-- EXERCISE --
In the records below, count each line where the word "CRUD" appears, and reply with that number only.
********
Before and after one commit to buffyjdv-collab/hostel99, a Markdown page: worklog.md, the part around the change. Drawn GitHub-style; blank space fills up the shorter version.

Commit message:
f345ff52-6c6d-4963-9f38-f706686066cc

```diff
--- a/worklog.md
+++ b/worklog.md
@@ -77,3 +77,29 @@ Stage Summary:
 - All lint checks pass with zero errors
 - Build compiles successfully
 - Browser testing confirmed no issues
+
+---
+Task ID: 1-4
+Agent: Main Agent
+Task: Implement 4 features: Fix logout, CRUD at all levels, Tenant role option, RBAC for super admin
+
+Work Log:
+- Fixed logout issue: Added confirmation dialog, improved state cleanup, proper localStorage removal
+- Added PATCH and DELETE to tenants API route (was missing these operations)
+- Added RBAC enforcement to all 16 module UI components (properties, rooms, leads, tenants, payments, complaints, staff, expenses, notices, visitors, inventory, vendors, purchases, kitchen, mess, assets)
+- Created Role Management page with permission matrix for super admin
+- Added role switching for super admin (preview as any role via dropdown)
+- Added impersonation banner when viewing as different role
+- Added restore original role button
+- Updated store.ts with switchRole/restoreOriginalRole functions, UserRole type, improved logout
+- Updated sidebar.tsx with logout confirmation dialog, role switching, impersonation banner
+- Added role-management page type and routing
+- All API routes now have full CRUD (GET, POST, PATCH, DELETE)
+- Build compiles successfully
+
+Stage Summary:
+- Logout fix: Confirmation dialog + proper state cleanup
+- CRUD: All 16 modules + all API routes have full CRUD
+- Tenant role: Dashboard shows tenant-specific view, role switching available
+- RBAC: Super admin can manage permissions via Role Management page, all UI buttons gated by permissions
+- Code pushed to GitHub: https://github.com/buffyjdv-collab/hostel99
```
********
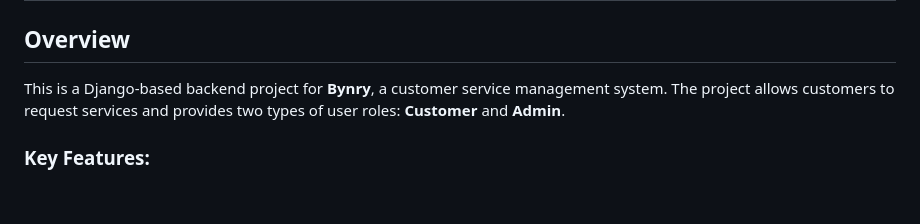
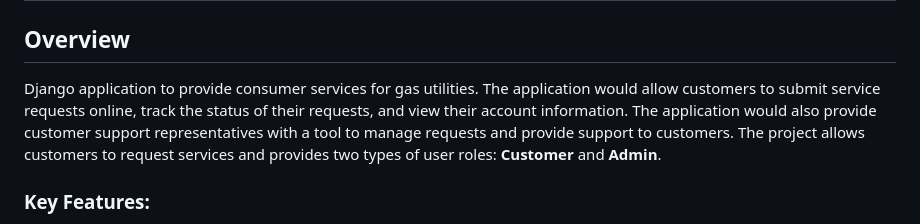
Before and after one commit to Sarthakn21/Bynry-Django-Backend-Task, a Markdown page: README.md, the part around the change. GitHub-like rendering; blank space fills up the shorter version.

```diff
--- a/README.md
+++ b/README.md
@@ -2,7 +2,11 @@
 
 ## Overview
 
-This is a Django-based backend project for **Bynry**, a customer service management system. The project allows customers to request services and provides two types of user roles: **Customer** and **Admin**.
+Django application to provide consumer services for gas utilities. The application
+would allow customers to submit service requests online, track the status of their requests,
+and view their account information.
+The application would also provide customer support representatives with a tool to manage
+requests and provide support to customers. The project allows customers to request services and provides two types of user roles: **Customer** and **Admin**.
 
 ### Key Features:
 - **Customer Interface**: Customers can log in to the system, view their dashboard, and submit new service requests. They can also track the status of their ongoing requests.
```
********
-- RESPONSE TO THIS TASK --
3